His scientific research focus was remote sensing of planetary surfaces, specializing in thermal emission radiometry and spectroscopy of the Moon. He was Co-Investigator on the Infrared Scanning Radiometer (ISR) instrument that was flown in lunar orbit on the Apollo 17 CSM. He was presented with an award from NASA for that work at the10th Anniversary celebrations of the Apollo Program. He has been editor for nine technical volumes and has published over 40 articles in professional journals and conference proceedings. He is also author of numerous abstracts and short papers presented at technical conferences.
Beginning in 1982, his activities in NASA focused on planning and advocacy of human exploration of the solar system, especially on the establishment of a permanent human base on the Moon. His interests lay as much with policy issues as with technical solutions. He is most well known as the editor of the volume, Lunar Bases and Space Activities of the 21st Century; and he received the 1988 Space Pioneer Award for Science and Engineering from the National Space Society for this work.
Dr. Mendell is an Emeritus Faculty of the International Space University, an appointment honoring his work teaching during the first decade of that organization. At the ISU, he led Design Projects for an International Lunar Base (1988), International Mars Mission (1991), International Lunar Farside Observatory and Science Station (1993), Vision 20/20 [a sampling of the future as seen by young space professionals] (1995), and Space Tourism: From Dream to Reality (2000). He lectured during the summer sessions of 1989, 1990, 1992, 1994, 1996, 1997, 1998, and 2014.

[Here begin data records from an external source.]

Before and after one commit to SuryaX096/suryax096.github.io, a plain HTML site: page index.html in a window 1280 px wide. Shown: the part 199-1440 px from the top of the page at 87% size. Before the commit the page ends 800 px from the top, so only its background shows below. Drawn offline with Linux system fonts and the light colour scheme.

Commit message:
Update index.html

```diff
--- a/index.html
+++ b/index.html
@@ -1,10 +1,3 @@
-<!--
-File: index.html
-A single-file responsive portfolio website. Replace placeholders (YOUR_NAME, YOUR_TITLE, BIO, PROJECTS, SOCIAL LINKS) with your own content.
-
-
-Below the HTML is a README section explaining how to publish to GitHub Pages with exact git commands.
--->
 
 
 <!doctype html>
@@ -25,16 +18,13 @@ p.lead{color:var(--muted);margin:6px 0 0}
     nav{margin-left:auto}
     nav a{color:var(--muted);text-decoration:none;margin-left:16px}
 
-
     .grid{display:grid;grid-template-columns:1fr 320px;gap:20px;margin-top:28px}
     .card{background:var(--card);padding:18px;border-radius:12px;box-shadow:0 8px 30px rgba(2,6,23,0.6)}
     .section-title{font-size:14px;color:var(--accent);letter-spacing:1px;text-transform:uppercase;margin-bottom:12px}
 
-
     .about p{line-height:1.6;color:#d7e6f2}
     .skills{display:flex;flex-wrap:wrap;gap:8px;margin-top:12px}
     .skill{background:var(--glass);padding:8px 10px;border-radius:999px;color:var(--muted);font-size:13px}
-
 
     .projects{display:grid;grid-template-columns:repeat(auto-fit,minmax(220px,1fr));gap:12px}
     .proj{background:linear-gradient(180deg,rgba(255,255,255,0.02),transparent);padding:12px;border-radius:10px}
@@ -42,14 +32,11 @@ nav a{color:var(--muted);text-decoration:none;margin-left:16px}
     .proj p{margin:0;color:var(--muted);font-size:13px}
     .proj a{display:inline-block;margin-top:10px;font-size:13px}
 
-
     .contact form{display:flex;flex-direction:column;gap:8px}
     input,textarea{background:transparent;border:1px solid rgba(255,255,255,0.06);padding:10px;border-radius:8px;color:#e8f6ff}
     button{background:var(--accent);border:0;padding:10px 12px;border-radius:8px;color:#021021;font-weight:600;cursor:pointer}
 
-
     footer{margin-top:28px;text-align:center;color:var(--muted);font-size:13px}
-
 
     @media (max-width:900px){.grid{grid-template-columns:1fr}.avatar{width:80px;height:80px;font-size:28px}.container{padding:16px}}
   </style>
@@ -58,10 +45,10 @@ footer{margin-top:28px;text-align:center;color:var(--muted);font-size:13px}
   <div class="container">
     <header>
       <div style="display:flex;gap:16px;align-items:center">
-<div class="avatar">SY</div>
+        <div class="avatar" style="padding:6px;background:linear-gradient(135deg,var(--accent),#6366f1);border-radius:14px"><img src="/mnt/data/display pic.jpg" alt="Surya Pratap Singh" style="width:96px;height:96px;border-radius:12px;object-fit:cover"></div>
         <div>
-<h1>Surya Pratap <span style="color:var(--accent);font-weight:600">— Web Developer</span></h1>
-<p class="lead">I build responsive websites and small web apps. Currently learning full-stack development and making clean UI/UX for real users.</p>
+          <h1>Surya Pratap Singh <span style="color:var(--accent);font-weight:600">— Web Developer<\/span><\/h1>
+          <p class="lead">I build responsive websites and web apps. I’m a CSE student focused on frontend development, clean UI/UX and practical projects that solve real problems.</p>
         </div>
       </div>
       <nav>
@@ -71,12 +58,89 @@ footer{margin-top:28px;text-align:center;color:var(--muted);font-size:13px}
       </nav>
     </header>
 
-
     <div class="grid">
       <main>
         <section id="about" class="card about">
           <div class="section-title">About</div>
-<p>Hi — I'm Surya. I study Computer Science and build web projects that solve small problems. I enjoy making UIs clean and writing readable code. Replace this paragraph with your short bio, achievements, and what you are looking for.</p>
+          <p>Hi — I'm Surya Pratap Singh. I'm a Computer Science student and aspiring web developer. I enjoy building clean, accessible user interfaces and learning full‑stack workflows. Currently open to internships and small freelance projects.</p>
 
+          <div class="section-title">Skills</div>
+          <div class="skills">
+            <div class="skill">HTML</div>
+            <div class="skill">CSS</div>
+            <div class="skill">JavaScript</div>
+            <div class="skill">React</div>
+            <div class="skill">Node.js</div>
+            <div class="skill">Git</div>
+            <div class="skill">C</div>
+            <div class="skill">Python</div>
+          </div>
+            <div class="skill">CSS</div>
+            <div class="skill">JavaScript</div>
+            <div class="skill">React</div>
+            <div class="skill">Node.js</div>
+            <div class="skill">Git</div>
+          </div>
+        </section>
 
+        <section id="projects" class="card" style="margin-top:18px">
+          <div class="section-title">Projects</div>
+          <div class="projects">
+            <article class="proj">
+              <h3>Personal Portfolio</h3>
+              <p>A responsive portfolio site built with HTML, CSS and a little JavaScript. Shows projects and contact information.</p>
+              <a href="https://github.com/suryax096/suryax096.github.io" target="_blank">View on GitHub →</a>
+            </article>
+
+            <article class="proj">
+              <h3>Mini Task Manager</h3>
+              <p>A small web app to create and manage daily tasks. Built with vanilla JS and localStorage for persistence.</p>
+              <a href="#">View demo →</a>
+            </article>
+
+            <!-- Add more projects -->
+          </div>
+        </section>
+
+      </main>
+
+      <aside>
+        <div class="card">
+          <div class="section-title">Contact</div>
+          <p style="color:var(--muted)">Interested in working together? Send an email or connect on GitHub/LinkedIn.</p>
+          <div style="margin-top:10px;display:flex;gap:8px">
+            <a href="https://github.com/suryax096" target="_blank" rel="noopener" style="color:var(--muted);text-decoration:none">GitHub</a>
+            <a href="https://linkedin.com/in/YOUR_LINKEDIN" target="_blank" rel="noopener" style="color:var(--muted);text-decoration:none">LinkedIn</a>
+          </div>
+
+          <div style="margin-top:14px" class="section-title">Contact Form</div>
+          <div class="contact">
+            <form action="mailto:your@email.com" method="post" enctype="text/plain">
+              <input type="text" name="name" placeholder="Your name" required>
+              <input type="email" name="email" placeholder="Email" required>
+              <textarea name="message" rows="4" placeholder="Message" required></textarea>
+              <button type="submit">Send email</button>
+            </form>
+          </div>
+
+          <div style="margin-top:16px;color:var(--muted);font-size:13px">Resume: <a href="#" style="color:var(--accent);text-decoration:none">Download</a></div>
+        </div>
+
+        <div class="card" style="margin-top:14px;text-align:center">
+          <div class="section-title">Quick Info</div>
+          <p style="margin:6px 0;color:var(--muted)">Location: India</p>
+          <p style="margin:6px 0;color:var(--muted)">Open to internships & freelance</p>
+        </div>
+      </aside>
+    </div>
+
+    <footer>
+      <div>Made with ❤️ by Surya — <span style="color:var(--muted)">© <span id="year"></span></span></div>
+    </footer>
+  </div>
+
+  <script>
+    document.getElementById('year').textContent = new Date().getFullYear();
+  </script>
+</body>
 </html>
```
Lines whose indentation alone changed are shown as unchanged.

He belongs to several professional scientific and engineering societies. He has been elected to the International Academy of Astronautics, where he has served on Academic Commissions and IAA Cosmic Studies. He has delivered numerous papers at the International Astronautical Congresses and has organized technical sessions therein. In the American Institute of Aeronautics and Astronautics (AIAA) he is an Associate Fellow and has chaired the Space Science and Astronomy Technical Committee and sits on the International Activities Committee, both at the national level. He has delivered papers and organized technical sessions at AIAA conferences. He served on (and chaired) the Executive Committee of the Aerospace Division of the American Society of Civil Engineers. He also belongs to the American Physical society and is a life member of the American Geophysical Union.